I really should get in the spirit of things and think of a cool April Fool’s joke to play on my unsuspecting readers, but I’m not nearly so clever. So, I’ll just play it straight. A couple of days ago, I wrote about my rides in the wonderful Cessna Caravan at the drop zone of the Ramblers Skydiving near Toogoolawah in Queensland, Australia. Today, I’ll tell about my tandem jump.
First, I’ll show you a picture of my hosts, Dave McEvoy and Ali Raynor. They visited Madang in 2010 and stayed at my house. I was very happy that they returned the hospitality in spades:
As may be obvious, Dave has just landed after a jump. He doesn’t drag a parachute around after him all of the time.
Before I get into the jump, let me show you the wind indicator:
When I first saw this I thought that it was a very poor wind indicator and not positioned right anyway. The vane is too small. It wouldn’t be very sensitive. I supposed that the rock was to keep it from blowing away. By the way, that’s Ali and Val behind it.
Then, upon reading the sign, I realised that the whole thing is a joke:
If you read the text, you might get a giggle.
The fellow in white was my Tandem Master, Moci. That’s pronounced as “Motsy”. It’s a Hungarian name. Moci was a paratrooper in the Hungarian Army before coming to Australia. He’s a very nice fellow and made the experience comfortable and enjoyable:
Here he has me strapped into my part of the tandem rig.
Moci has his own business at the Drop Zone. He is a Master Rigger. He is responsible for the maintenance of all of the parachuting equipment:
This is a shot of his rigging loft.
It may appear as if we are praying fervently here, which is not a bad idea, but we are only discussing the finer points of hurling ourselves out of the door of a speeding airplane:
The praying came later.
Here I am with Moci, making my way to the Caravan:
It is very uncomfortable to walk with that harness on. It exerts unwanted pressure in awkward places. You walk very much like a duck.
Here I am strapped firmly to Moci and exhibiting gobs of confidence:
This second tandem jump was much better than the first. I had more time to work up to it and I knew the people with whom I was jumping. I felt no anxiety at all. In fact, I was fairly panting to get out in the slipstream and have a look down.
Once at the door, one has little time to think the situation over. You are going and that’s that. As it was, I looked forward to the fall. We jumped from 14,000 feet:
Sadly, I have no images of us hurtling through the air with my hair on fire. If you like, you can check out my first tandem jump to see the “Bart Simpson hair”. The free fall segment was terrific. It seemed to last longer this time. It was very cold up high, but you could feel the air warming during the fall. That is a weird sensation. I wasn’t prepared for the canopy opening, so it caught me by surprise.

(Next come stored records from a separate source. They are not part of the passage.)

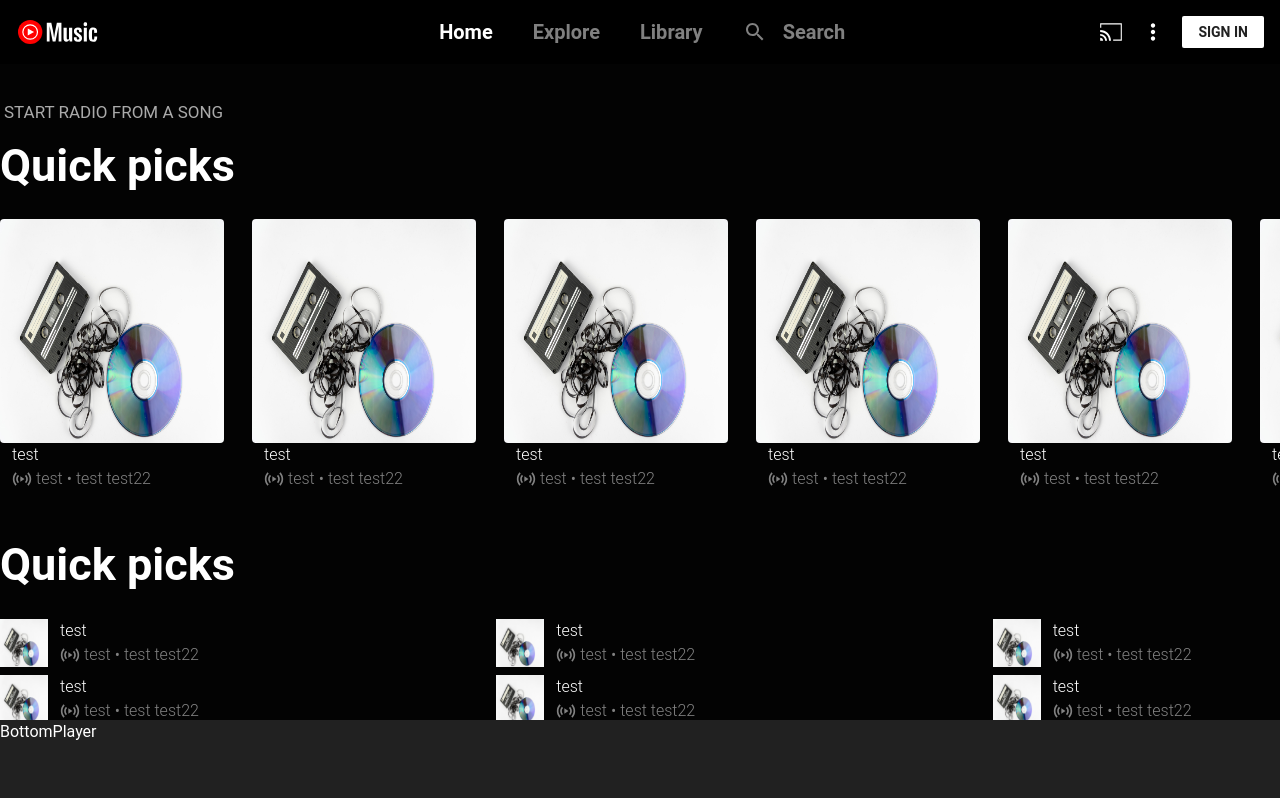
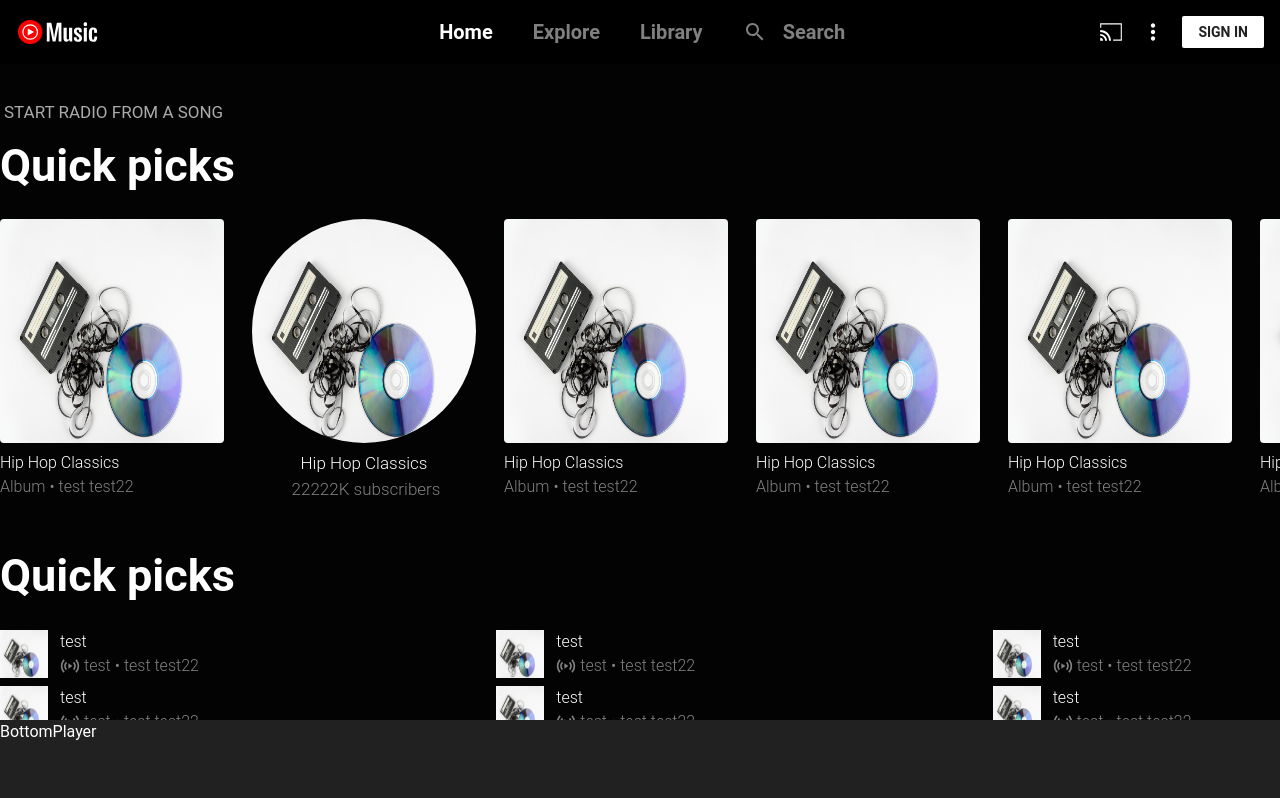
Before and after one commit to emirhancirmencik/ytmusic-clone, a React (Create React App) app: page / in a window 1280 px wide. Shown: the top 798 px of the page. Built offline with nearby package versions, Linux system fonts and the light colour scheme.

Commit message:
Scroll buttons disabled fixed.

```diff
--- a/src/Components/Content.js
+++ b/src/Components/Content.js
@@ -7,7 +7,7 @@ import Library from "../views/Library";
 
 function Content() {
   return (
-    <main className="pb-52">
+    <main className="pb-96">
       <Navbar />
       <Routes>
         <Route path="/" element={<Home />} />
--- a/src/Components/Home/AlbumList/AlbumListElement.js
+++ b/src/Components/Home/AlbumList/AlbumListElement.js
@@ -4,21 +4,24 @@ import Cover from "./Cover";
 
 function AlbumListElement() {
   return (
-    <div className="group w-full flex flex-col mb-2 mr-7 relative">
+    <div className="group w-full flex flex-col mb-2 ml-7 relative">
       <Cover />
-      <div className="flex ml-3 w-2/3 font-light flex-col text-white group-hover:w-1/3 ">
-        <div>test</div>
-        <div className="inline-flex w-full items-center text-whitealpha1">
-          <Icon name="cast" sizex="20px" />
-          <a href="#/" className="ml-1 hover:underline ">
-            test
-          </a>
-          <div className="ml-1 cursor-default select-none truncate">
+      <div className="flex mt-2 w-full font-light flex-col text-white ">
+        <div className="hover:underline align-left cursor-pointer">
+          {" "}
+          Hip Hop Classics
+        </div>
+        <div className="flex text-whitealpha1">
+          <span>Album</span>
+          <div className="ml-1 cursor-default  select-none truncate">
             {" "}
-            •
-            <span href="#/" className="ml-1 whitespace-nowrap truncate">
+            •{" "}
+            <a
+              href="#/"
+              className=" whitespace-nowrap hover:underline truncate"
+            >
               test test22
-            </span>
+            </a>
           </div>
         </div>
       </div>
--- a/src/Components/Home/AlbumList/Cover.js
+++ b/src/Components/Home/AlbumList/Cover.js
@@ -2,7 +2,7 @@ import React from "react";
 import cover from "../../../image/cover.jpg";
 import { Icon } from "../../../image/Icons";
 
-function Cover() {
+function Cover(props) {
   return (
     <div className="flex cursor-pointer relative">
       <img
@@ -10,8 +10,10 @@ function Cover() {
         alt="cover"
         width="100%"
         height="100%"
-        className="w-56 h-56 rounded"
+        className={`w-56 h-56 rounded`}
       />
+
+      <>
         <div
           className="w-56 h-56 absolute hidden items-center justify-center group-hover:flex"
           style={{
@@ -25,6 +27,7 @@ function Cover() {
             <Icon name="play" sizex="20px" />
           </div>
         </div>
+      </>
     </div>
   );
 }
--- /dev/null
+++ b/src/Components/Home/ArtistList/ArtistListElement.js
@@ -0,0 +1,32 @@
+import React from "react";
+import cover from "../../../image/cover.jpg";
+
+function ArtistListElement() {
+  return (
+    <div className="group w-full flex flex-col mb-2 ml-7 relative text-[17px]">
+      <div className="flex cursor-pointer relative">
+        <img
+          src={cover}
+          alt="cover"
+          width="100%"
+          height="100%"
+          className={`w-56 h-56 rounded-full`}
+        />
+      </div>
+      <div className="flex mt-2 w-full font-light flex-col text-white items-center ">
+        <div className="hover:underline align-left cursor-pointer">
+          Hip Hop Classics
+        </div>
+        <div className="flex text-whitealpha1">
+          <div className="ml-1 cursor-default  select-none truncate">
+            <span href="#/" className=" whitespace-nowrap truncate">
+              22222K subscribers
+            </span>
+          </div>
+        </div>
+      </div>
+    </div>
+  );
+}
+
+export default ArtistListElement;
--- a/src/Components/Home/List.js
+++ b/src/Components/Home/List.js
@@ -2,6 +2,7 @@ import React, { useRef } from "react";
 import { Icon } from "../../image/Icons";
 import AlbumListElement from "./AlbumList/AlbumListElement";
 import MiniListElement from "./MiniList/MiniListElement";
+import ArtistListElement from "./ArtistList/ArtistListElement";
 import ScrollButtons from "./ScrollButtons";
 
 function List(props) {
@@ -21,15 +22,20 @@ function List(props) {
       )}
       <div className="flex justify-between">
         <h1 className="text-white text-[45px] font-bold">{props.header}</h1>
-        <ScrollButtons element={ref} offsetNumber={6} elementNumber={18} />
+        <ScrollButtons
+          element={ref}
+          offsetNumber={type === "Mini" ? 3 : 6}
+          elementNumber={type === "Mini" ? 6 : 18}
+          marginValue={type === "Mini" ? 0 : 14}
+        />
       </div>
       <div
         ref={ref}
-        className="flex w-full overflow-x-hidden scroll-smooth mt-5"
+        className="flex mylist w-full overflow-x-auto scroll-smooth mt-5"
       >
         {type === "Mini" ? (
           <>
-            <div className="flex flex-col w-1/3 flex-shrink-0">
+            <div className="mylist flex flex-col w-1/3 flex-shrink-0">
               <MiniListElement />
               <MiniListElement />
               <MiniListElement />
@@ -68,9 +74,9 @@ function List(props) {
           </>
         ) : (
           <>
-            <div className="flex flex-shrink-0">
+            <div className="flex mylist justify-between flex-shrink-0">
               <AlbumListElement />
-              <AlbumListElement />
+              <ArtistListElement />
               <AlbumListElement />
               <AlbumListElement />
               <AlbumListElement />
--- a/src/Components/Home/MiniList/MiniListElement.js
+++ b/src/Components/Home/MiniList/MiniListElement.js
@@ -5,10 +5,12 @@ import Cover from "./Cover";
 
 function MiniListElement() {
   return (
-    <div className="group w-full flex mb-2 relative">
+    <div className="group w-full flex mb-2 ml-7 relative">
       <Cover />
       <div className="flex ml-3 w-2/3 font-light flex-col text-white group-hover:w-1/3 ">
-        <div>test</div>
+        <a href="#/" className="hover:underline ">
+          test
+        </a>
         <div className="inline-flex w-full items-center text-whitealpha1">
           <Icon name="cast" sizex="20px" />
           <a href="#/" className="ml-1 hover:underline ">
--- a/src/style.css
+++ b/src/style.css
@@ -429,6 +429,15 @@ html, body,  #root {
   height: calc(100% - 5rem)
 }
 
+.mylist::-webkit-scrollbar {
+  width: 0 !important;
+  overflow:-moz-scrollbars-none;
+}
+
+.mylist:nth-child(1) {
+  margin-left: -28px;
+}
+
 *, ::before, ::after {
   --tw-border-spacing-x: 0;
   --tw-border-spacing-y: 0;
@@ -586,22 +595,6 @@ html, body,  #root {
   bottom: 0px;
 }
 
-.right-9 {
-  right: 2.25rem;
-}
-
-.right-0 {
-  right: 0px;
-}
-
-.right-2 {
-  right: 0.5rem;
-}
-
-.bottom-2 {
-  bottom: 0.5rem;
-}
-
 .bottom-4 {
   bottom: 1rem;
 }
@@ -624,16 +617,6 @@ html, body,  #root {
   margin-right: 1.25rem;
 }
 
-.mx-2 {
-  margin-left: 0.5rem;
-  margin-right: 0.5rem;
-}
-
-.mx-4 {
-  margin-left: 1rem;
-  margin-right: 1rem;
-}
-
 .ml-\[2px\] {
   margin-left: 2px;
 }
@@ -654,6 +637,22 @@ html, body,  #root {
   margin-top: auto;
 }
 
+.mb-2 {
+  margin-bottom: 0.5rem;
+}
+
+.ml-7 {
+  margin-left: 1.75rem;
+}
+
+.mt-2 {
+  margin-top: 0.5rem;
+}
+
+.ml-1 {
+  margin-left: 0.25rem;
+}
+
 .ml-auto {
   margin-left: auto;
 }
@@ -662,32 +661,16 @@ html, body,  #root {
   margin-right: 1.25rem;
 }
 
-.mb-2 {
-  margin-bottom: 0.5rem;
-}
-
 .ml-3 {
   margin-left: 0.75rem;
 }
 
-.ml-1 {
-  margin-left: 0.25rem;
+.mb-52 {
+  margin-bottom: 13rem;
 }
 
-.ml-4 {
-  margin-left: 1rem;
-}
-
-.mr-4 {
-  margin-right: 1rem;
-}
-
-.mr-8 {
-  margin-right: 2rem;
-}
-
-.mr-7 {
-  margin-right: 1.75rem;
+.mt-52 {
+  margin-top: 13rem;
 }
 
 .box-border {
@@ -726,12 +709,12 @@ html, body,  #root {
   height: 2.5rem;
 }
 
+.h-56 {
+  height: 14rem;
+}
+
 .h-12 {
   height: 3rem;
-}
-
-.h-56 {
-  height: 14rem;
 }
 
 .w-full {
@@ -758,20 +741,16 @@ html, body,  #root {
   width: 2.5rem;
 }
 
+.w-56 {
+  width: 14rem;
+}
+
 .w-12 {
   width: 3rem;
 }
 
 .w-2\/3 {
   width: 66.666667%;
-}
-
-.w-1\/6 {
-  width: 16.666667%;
-}
-
-.w-56 {
-  width: 14rem;
 }
 
 .flex-shrink-0 {
@@ -819,12 +798,12 @@ html, body,  #root {
   margin-left: calc(1rem * calc(1 - var(--tw-space-x-reverse)));
 }
 
+.overflow-x-auto {
+  overflow-x: auto;
+}
+
 .overflow-y-auto {
   overflow-y: auto;
-}
-
-.overflow-x-hidden {
-  overflow-x: hidden;
 }
 
 .scroll-smooth {
@@ -884,20 +863,12 @@ html, body,  #root {
   background-color: rgb(255 255 255 / var(--tw-bg-opacity));
 }
 
-.bg-opacity-60 {
-  --tw-bg-opacity: 0.6;
-}
-
-.bg-opacity-10 {
-  --tw-bg-opacity: 0.1;
+.bg-opacity-50 {
+  --tw-bg-opacity: 0.5;
 }
 
 .bg-opacity-90 {
   --tw-bg-opacity: 0.9;
-}
-
-.bg-opacity-50 {
-  --tw-bg-opacity: 0.5;
 }
 
 .p-2 {
@@ -923,10 +894,6 @@ html, body,  #root {
   padding-bottom: 0.75rem;
 }
 
-.pb-52 {
-  padding-bottom: 13rem;
-}
-
 .pl-20 {
   padding-left: 5rem;
 }
@@ -941,6 +908,14 @@ html, body,  #root {
 
 .pr-5 {
   padding-right: 1.25rem;
+}
+
+.pb-52 {
+  padding-bottom: 13rem;
+}
+
+.pb-96 {
+  padding-bottom: 24rem;
 }
 
 .text-\[20px\] {
@@ -999,22 +974,6 @@ html, body,  #root {
   opacity: 0.4;
 }
 
-.opacity-90 {
-  opacity: 0.9;
-}
-
-.opacity-60 {
-  opacity: 0.6;
-}
-
-.opacity-70 {
-  opacity: 0.7;
-}
-
-.opacity-10 {
-  opacity: 0.1;
-}
-
 .transition-colors {
   transition-property: color, background-color, border-color, fill, stroke, -webkit-text-decoration-color;
   transition-property: color, background-color, border-color, text-decoration-color, fill, stroke;
@@ -1033,44 +992,6 @@ html, body,  #root {
   transition-timing-function: cubic-bezier(0.4, 0, 1, 1);
 }
 
-.hover\:bottom-2:hover {
-  bottom: 0.5rem;
-}
-
-.hover\:right-2:hover {
-  right: 0.5rem;
-}
-
-.hover\:h-14:hover {
-  height: 3.5rem;
-}
-
-.hover\:h-20:hover {
-  height: 5rem;
-}
-
-.hover\:w-14:hover {
-  width: 3.5rem;
-}
-
-.hover\:w-20:hover {
-  width: 5rem;
-}
-
-.hover\:scale-105:hover {
-  --tw-scale-x: 1.05;
-  --tw-scale-y: 1.05;
-  -webkit-transform: translate(var(--tw-translate-x), var(--tw-translate-y)) rotate(var(--tw-rotate)) skewX(var(--tw-skew-x)) skewY(var(--tw-skew-y)) scaleX(var(--tw-scale-x)) scaleY(var(--tw-scale-y));
-          transform: translate(var(--tw-translate-x), var(--tw-translate-y)) rotate(var(--tw-rotate)) skewX(var(--tw-skew-x)) skewY(var(--tw-skew-y)) scaleX(var(--tw-scale-x)) scaleY(var(--tw-scale-y));
-}
-
-.hover\:scale-125:hover {
-  --tw-scale-x: 1.25;
-  --tw-scale-y: 1.25;
-  -webkit-transform: translate(var(--tw-translate-x), var(--tw-translate-y)) rotate(var(--tw-rotate)) skewX(var(--tw-skew-x)) skewY(var(--tw-skew-y)) scaleX(var(--tw-scale-x)) scaleY(var(--tw-scale-y));
-          transform: translate(var(--tw-translate-x), var(--tw-translate-y)) rotate(var(--tw-rotate)) skewX(var(--tw-skew-x)) skewY(var(--tw-skew-y)) scaleX(var(--tw-scale-x)) scaleY(var(--tw-scale-y));
-}
-
 .hover\:scale-110:hover {
   --tw-scale-x: 1.1;
   --tw-scale-y: 1.1;
@@ -1080,10 +1001,6 @@ html, body,  #root {
 
 .hover\:bg-whitealpha2:hover {
   background-color: rgb(255,255,255,0.3);
-}
-
-.hover\:bg-opacity-90:hover {
-  --tw-bg-opacity: 0.9;
 }
 
 .hover\:bg-opacity-80:hover {
@@ -1100,18 +1017,6 @@ html, body,  #root {
           text-decoration-line: underline;
 }
 
-.hover\:opacity-60:hover {
-  opacity: 0.6;
-}
-
-.hover\:opacity-80:hover {
-  opacity: 0.8;
-}
-
-.hover\:opacity-90:hover {
-  opacity: 0.9;
-}
-
 .group:hover .group-hover\:flex {
   display: flex;
 }
@@ -1120,18 +1025,6 @@ html, body,  #root {
   display: inline-flex;
 }
 
-.group:hover .group-hover\:h-20 {
-  height: 5rem;
-}
-
 .group:hover .group-hover\:w-1\/3 {
   width: 33.333333%;
 }
-
-.group:hover .group-hover\:w-20 {
-  width: 5rem;
-}
-
-.group:hover .group-hover\:hover\:w-14:hover {
-  width: 3.5rem;
-}
--- a/src/views/Home.js
+++ b/src/views/Home.js
@@ -11,6 +11,7 @@ function Home() {
       />
       <List header="Quick picks" type="Mini" />
       <List header="Quick picks" type="Mini" />
+      <List header="Quick picks" type="Mini" />
     </div>
   );
 }
--- a/tailwind.css
+++ b/tailwind.css
@@ -15,4 +15,11 @@
   .content{
     height: calc(100% - theme('spacing.20'))
   }
+  .mylist::-webkit-scrollbar {
+    width: 0 !important;
+    overflow:-moz-scrollbars-none;
+  }
+  .mylist:nth-child(1){
+    @apply ml-[-28px]
+  }
 }
```
Also changed, not shown: src/Components/Home/ScrollButtons.js (+19 -17 lines). Lines whose indentation alone changed are shown as unchanged.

I probably didn’t hear Moci warn me, as I was screaming like a banshee. It just makes you want to holler!
I don’t know if I will ever get another chance to do this, but I’m grateful that this item on my Bucket List is now well covered.
Now I will show you something which I will bet that most of you have never seen:
I seriously wanted to get some Kangaroo shots while at the Drop Zone. I saw many, but could not get close enough for a picture, even with the 26X zoom on my Olympus camera. So, I did the next best thing. I took a picture of Kangaroo dung. I hope it amuses you.
I can’t leave the area without paying homage in pixels to Beautiful Downtown Toogoolawah:
What you are seeing is about half of it. If I had turned around and faced the other direction, I could show you the other half.
Sometimes civilisation comes in small packages.